MATERIAL FOR THIS EXERCISE »
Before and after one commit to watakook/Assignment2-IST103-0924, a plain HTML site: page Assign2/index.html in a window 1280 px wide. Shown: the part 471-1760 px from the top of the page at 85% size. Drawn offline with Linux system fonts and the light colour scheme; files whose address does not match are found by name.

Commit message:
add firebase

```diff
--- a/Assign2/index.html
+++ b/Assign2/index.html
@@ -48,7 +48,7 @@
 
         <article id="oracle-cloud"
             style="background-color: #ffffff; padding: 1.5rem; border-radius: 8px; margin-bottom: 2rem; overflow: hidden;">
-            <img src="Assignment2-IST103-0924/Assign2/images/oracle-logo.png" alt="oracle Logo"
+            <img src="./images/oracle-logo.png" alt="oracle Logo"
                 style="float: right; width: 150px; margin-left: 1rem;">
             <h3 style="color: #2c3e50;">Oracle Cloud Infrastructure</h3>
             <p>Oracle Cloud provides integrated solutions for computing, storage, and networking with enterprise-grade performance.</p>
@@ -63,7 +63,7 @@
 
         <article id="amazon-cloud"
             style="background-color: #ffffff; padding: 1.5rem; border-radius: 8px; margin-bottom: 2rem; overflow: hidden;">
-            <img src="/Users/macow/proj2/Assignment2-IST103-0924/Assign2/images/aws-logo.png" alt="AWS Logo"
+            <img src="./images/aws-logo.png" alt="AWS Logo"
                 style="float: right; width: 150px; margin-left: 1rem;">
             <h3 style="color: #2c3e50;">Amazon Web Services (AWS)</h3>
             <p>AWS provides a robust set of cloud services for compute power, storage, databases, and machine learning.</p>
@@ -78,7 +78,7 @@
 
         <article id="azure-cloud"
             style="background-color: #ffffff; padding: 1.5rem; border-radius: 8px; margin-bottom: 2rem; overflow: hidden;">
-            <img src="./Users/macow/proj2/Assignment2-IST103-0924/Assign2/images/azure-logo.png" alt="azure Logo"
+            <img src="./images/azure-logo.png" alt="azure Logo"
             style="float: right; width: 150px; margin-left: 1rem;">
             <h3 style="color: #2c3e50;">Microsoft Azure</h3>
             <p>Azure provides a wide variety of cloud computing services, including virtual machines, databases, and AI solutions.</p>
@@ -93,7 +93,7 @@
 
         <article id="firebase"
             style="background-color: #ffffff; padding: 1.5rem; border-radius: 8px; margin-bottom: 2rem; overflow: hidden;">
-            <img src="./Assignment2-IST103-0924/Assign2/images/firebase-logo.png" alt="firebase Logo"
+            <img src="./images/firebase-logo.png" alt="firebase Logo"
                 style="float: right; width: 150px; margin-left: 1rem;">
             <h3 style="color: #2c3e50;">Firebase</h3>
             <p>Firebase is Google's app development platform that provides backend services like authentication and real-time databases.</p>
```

ASSIGNED TASK » Match on "Users" and copy out every line of the entries that contains it.

EXERCISE SOLUTION »
-            <img src="/Users/macow/proj2/Assignment2-IST103-0924/Assign2/images/aws-logo.png" alt="AWS Logo"
-            <img src="./Users/macow/proj2/Assignment2-IST103-0924/Assign2/images/azure-logo.png" alt="azure Logo"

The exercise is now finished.